## Your goal:
Reprint all records below exactly. No images.

-- Records to use follows --

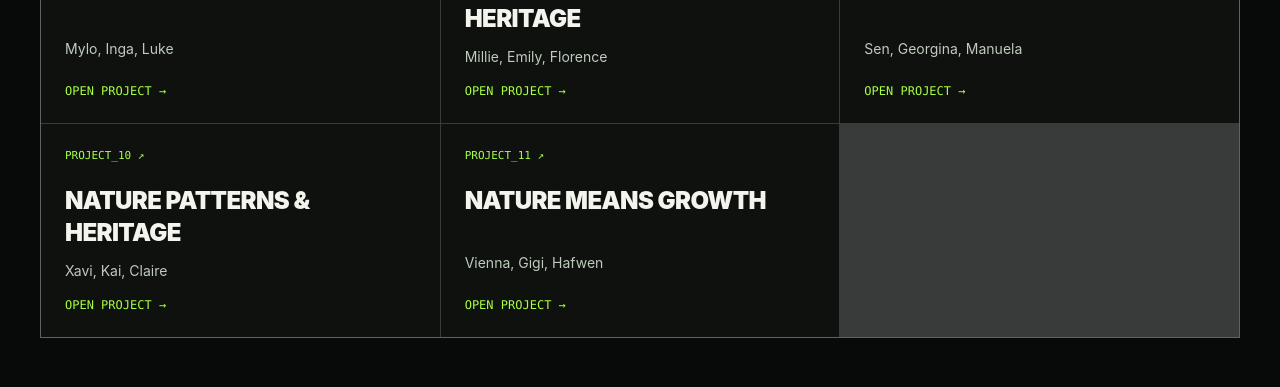
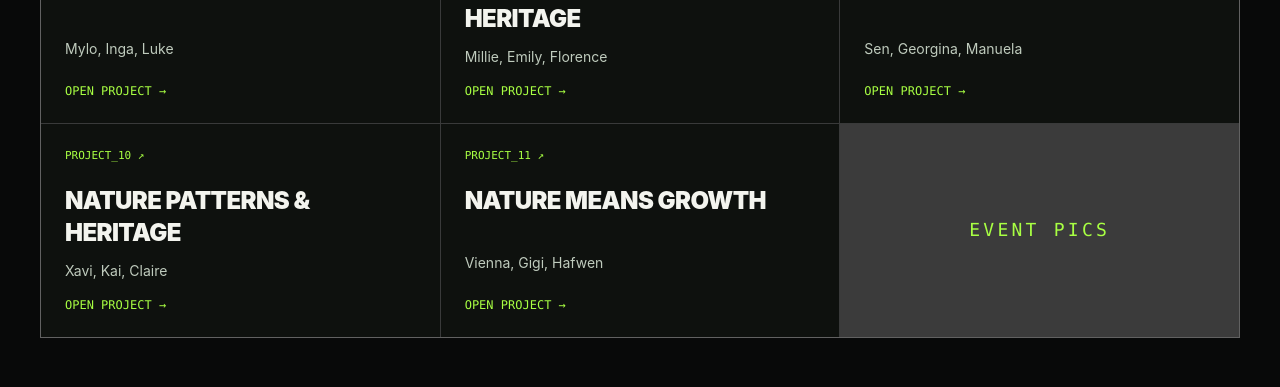
Before and after one commit to bulandun/CreateXDM, a Next.js app: page / in a window 1280 px wide. Shown: the part 3940-4327 px from the top of the page. Built offline with nearby package versions, Linux system fonts and the light colour scheme.

Commit message:
Add Event Pics placeholder to student project gallery

```diff
--- a/components/student-gallery.tsx
+++ b/components/student-gallery.tsx
@@ -68,6 +68,9 @@ export default function StudentGallery() {
             <p className="mt-auto pt-4 font-mono text-xs text-[#a8ff43]">OPEN PROJECT →</p>
           </button>
         ))}
+        <div className="flex min-h-[210px] items-center justify-center bg-[#3b3b3b] px-6 py-10 text-center" aria-label="Event photos coming soon">
+          <span className="font-mono text-lg uppercase tracking-[0.18em] text-[#a8ff43]">EVENT PICS</span>
+        </div>
       </div>
       {active && (
         <div ref={modalRef} role="dialog" aria-modal="true" aria-label={active.title} className="project-modal-scroll fixed inset-0 z-[100] overflow-y-auto overscroll-contain bg-black/90 p-4 md:p-10" onClick={() => setSelected(null)}>
```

-- Records to use concluded --

## Solution for this task:
Before and after one commit to bulandun/CreateXDM, a Next.js app: page / in a window 1280 px wide. Shown: the part 3940-4327 px from the top of the page. Built offline with nearby package versions, Linux system fonts and the light colour scheme.

Commit message:
Add Event Pics placeholder to student project gallery

```diff
--- a/components/student-gallery.tsx
+++ b/components/student-gallery.tsx
@@ -68,6 +68,9 @@ export default function StudentGallery() {
             <p className="mt-auto pt-4 font-mono text-xs text-[#a8ff43]">OPEN PROJECT →</p>
           </button>
         ))}
+        <div className="flex min-h-[210px] items-center justify-center bg-[#3b3b3b] px-6 py-10 text-center" aria-label="Event photos coming soon">
+          <span className="font-mono text-lg uppercase tracking-[0.18em] text-[#a8ff43]">EVENT PICS</span>
+        </div>
       </div>
       {active && (
         <div ref={modalRef} role="dialog" aria-modal="true" aria-label={active.title} className="project-modal-scroll fixed inset-0 z-[100] overflow-y-auto overscroll-contain bg-black/90 p-4 md:p-10" onClick={() => setSelected(null)}>
```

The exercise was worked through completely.